I think it will depend on citizens in democracies to demand better and governments in democracies to act not for political power, but to actually put guardrails [on tech companies]. I go back to World War II right after the atom bomb was used, after that exploded and you had hundreds of thousands killed. Now we’re at [a similar] moment, and yet we don’t see the urgency of the moment. In November 2022 generative AI was rolled out and began a new arms race.

On tech companies owning your data

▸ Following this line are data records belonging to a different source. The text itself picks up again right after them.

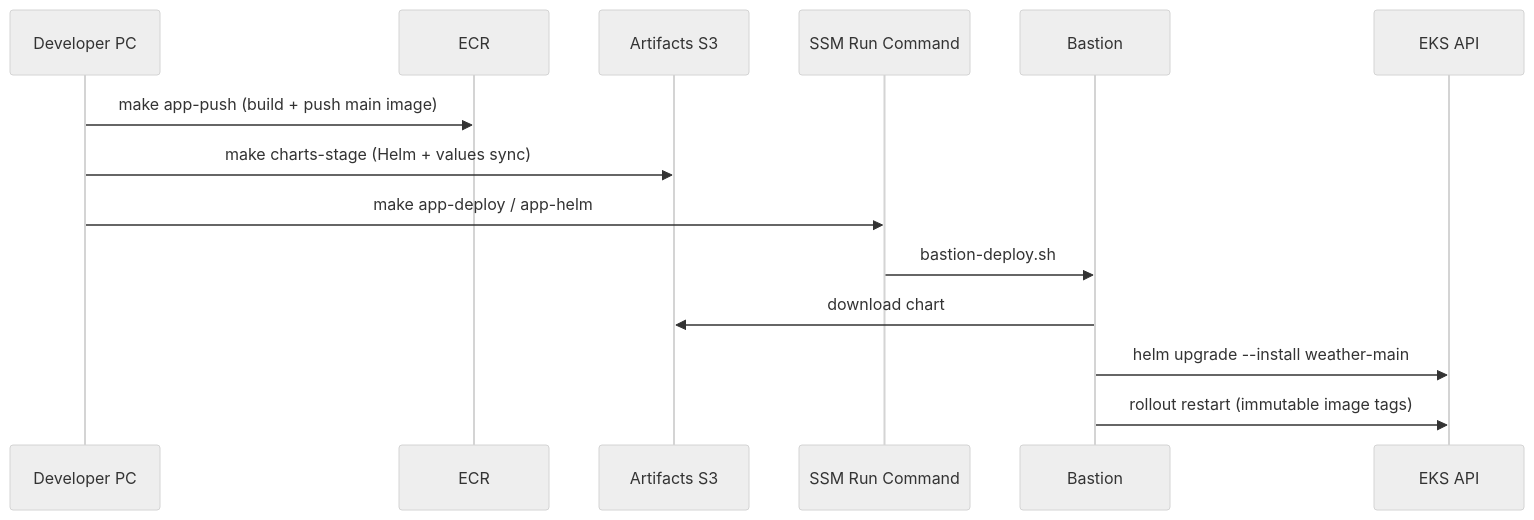
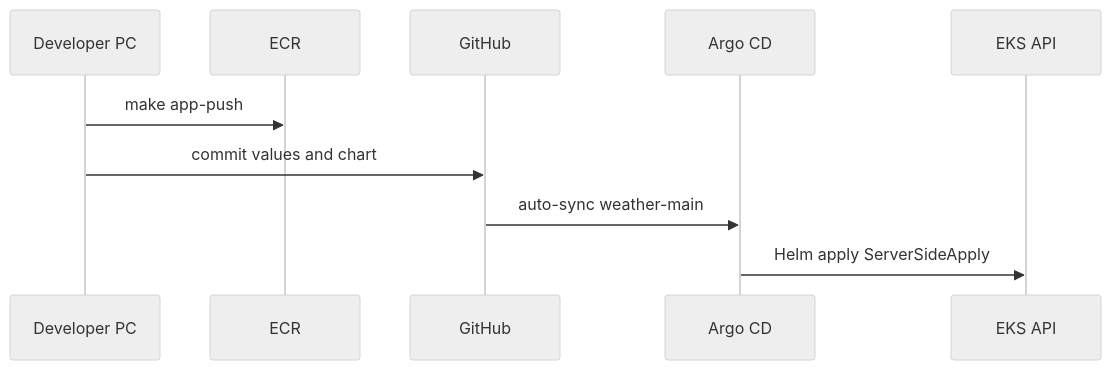
One commit to evyatare92/aws-project changed the second of 2 diagrams in docs/architecture/overview.md. Above: the diagram before and after it, drawn with Mermaid (neutral theme). The commit also changed other lines of this file and 10 other files, not shown here.

````diff
--- a/docs/architecture/overview.md
+++ b/docs/architecture/overview.md
@@ -110,17 +110,13 @@
 ```mermaid
 sequenceDiagram
   participant Dev as Developer PC
   participant ECR as ECR
-  participant S3 as Artifacts S3
-  participant SSM as SSM Run Command
-  participant Bastion as Bastion
+  participant Git as GitHub
+  participant Argo as Argo CD
   participant EKS as EKS API
 
-  Dev->>ECR: make app-push (build + push main image)
-  Dev->>S3: make charts-stage (Helm + values sync)
-  Dev->>SSM: make app-deploy / app-helm
-  SSM->>Bastion: bastion-deploy.sh
-  Bastion->>S3: download chart
-  Bastion->>EKS: helm upgrade --install weather-main
-  Bastion->>EKS: rollout restart (immutable image tags)
+  Dev->>ECR: make app-push
+  Dev->>Git: commit values and chart
+  Git->>Argo: auto-sync weather-main
+  Argo->>EKS: Helm apply ServerSideApply
 ```
````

We didn’t even have a name for [the business model of beg tech] until 2019 when Shoshana Zuboff wrote a 750-page book called Surveillance Capitalism. She had spent her life, 40 years, looking at machines and how [tech] plays out in a business model. Surveillance capitalism takes all of [your] data and uses that data against the individual. [We must find] that balance where we own our own data — and there are some countries that have done this. Estonia, for example, if the government was getting access to your driver’s license, you would get a notification. You own your data. This is not the case in the United States or in many other parts of the world.

On the importance of finding new models to distribute fact-based news

This is the world we’re living in today, and I think part of what needs to happen now is we need to call a spade a spade. Journalists can’t just work. Because if we do that, we will not have distribution. Creating the journalism is now very, very different from distributing the journalism. And if you are using social media for distribution or search, you’re relying on big tech to do it. And big tech has been driven by surveillance capitalism.

On the need to combat ‘alternate facts’ 

Americans are walking into elections now. And the question that I have is, if we don’t have facts, how are you going to vote? If you’re being insidiously manipulated, how are you going to vote? Integrity of elections is going to be impossible if we don’t have integrity of facts.

[I was speaking to Al Gore and he] pointed out, “[We] cannot solve the climate crisis if we do not solve our democracy crisis.” And I think that’s a fundamental problem of technology. This idea [in tech] that personalization is the right way to make money – in the old days the house that would have 20 people each with their own separate realities, that would be called an insane asylum.

Maria Ressa was on Duke’s campus as a part of the DeWitt Wallace Center for Media and Democracy’s 50th Anniversary, with generous support from the David M. Rubenstein Distinguished Lecture Series.